Even if saving money is ingrained in your DNA, having to tap into your account is particularly jarring when the expense is unanticipated. You may have the best budgeting strategy around, but who can expect the unexpected? You can.
Think Like a Business
There’s no need to take the joy out of life by over-strategizing. But you may want to think a bit more like a corporation and how they plan. They research costs and compare their out-of-pocket from the previous year to lay the baseline of the upcoming year’s fiscal needs. (Not all companies do the best job of this. Either because they are not realistic or just do not know their numbers!) Understanding your personal financial life takes a little time, patience, a dose of reality, and a tool as simple as an Excel spreadsheet.
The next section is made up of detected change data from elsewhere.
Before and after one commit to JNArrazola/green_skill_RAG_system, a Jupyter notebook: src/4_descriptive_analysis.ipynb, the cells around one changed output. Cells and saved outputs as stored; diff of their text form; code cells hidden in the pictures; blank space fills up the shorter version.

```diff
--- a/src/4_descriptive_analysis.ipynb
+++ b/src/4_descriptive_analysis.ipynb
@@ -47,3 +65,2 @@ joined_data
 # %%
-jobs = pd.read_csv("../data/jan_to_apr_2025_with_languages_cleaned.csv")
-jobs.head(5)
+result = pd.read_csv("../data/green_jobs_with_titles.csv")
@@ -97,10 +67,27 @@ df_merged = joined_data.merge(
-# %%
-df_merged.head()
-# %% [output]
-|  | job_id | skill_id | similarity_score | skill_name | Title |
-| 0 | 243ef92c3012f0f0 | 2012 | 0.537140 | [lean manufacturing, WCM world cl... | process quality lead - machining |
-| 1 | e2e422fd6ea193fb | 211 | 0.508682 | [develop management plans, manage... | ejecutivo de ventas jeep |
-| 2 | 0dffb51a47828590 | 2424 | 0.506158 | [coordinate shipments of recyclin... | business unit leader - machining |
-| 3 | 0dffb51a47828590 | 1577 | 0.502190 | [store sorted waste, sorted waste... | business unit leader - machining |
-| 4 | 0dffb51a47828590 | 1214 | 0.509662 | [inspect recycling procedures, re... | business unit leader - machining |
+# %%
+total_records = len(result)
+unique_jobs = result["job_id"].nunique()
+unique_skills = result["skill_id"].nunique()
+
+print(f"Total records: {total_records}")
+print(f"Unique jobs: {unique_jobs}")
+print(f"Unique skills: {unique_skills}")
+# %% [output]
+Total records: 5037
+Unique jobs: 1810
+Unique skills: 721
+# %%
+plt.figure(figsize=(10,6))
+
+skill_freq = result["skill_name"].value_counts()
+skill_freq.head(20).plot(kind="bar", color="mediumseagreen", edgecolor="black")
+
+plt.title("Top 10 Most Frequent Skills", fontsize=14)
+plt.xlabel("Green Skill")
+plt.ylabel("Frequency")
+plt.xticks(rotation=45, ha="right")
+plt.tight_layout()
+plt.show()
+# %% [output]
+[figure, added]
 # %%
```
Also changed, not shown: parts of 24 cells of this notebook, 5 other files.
So…is a new roof or air conditioning expenditure in your not-too-distant future based on the age and increasing need for repairs? Then do your homework and get recommendations; become the best expert you can on what your home does and does not need.
Look back on your credit card report and check register. What was your cost of living last year? Now armed with solid points of reference you can begin to frame the picture for the year to come.
How To Plan
Life is to be enjoyed. If you needed to treat yourself to that 65” Full HD Smart LED TV for your Super Bowl party and will be paying it off in installments on your credit card for a couple years; it was a decision that made you and your friends really happy.
What takes you by surprise, are the things that take you by surprise. What can you do?
Business Insider offers helpful insight from financial guru, Ramit Sethi from his book, I Will Teach You to Be Rich:
He gives the example of saving for Christmas gifts: ‘If you know gifts will cost you about $500, start setting aside $42 each month in January so you’re fully prepared come December.’
Include unknown, surprise expenses in “fixed costs.” His rule of thumb is to add 15% to your estimate of your fixed costs to cover the surprise expenses. It’s helpful to start setting aside $50 each month for the unknown costs. ‘You’ll soon realize that this cartoonishly low figure [$50/month] is not enough. But with some time, you’ll have a better idea of what the figure should actually be and can change the amount accordingly … After about a year or two (remember, think long term), you’ll have a very accurate understanding of how to project. The beginning is the hard part, but it only gets easier.’
Having overdraft protection and a line of credit are not the best emergency tactics. A couple dollars of prevention is worth a pound of expenditure.
The information contained in this article and any other article do not reflect the views of rapid! PayCard®. The opinions, conclusions and other information expressed are neither given nor endorsed by rapid! PayCard® or its representatives, but provided for the sole purpose of presenting updates on current research in this sector.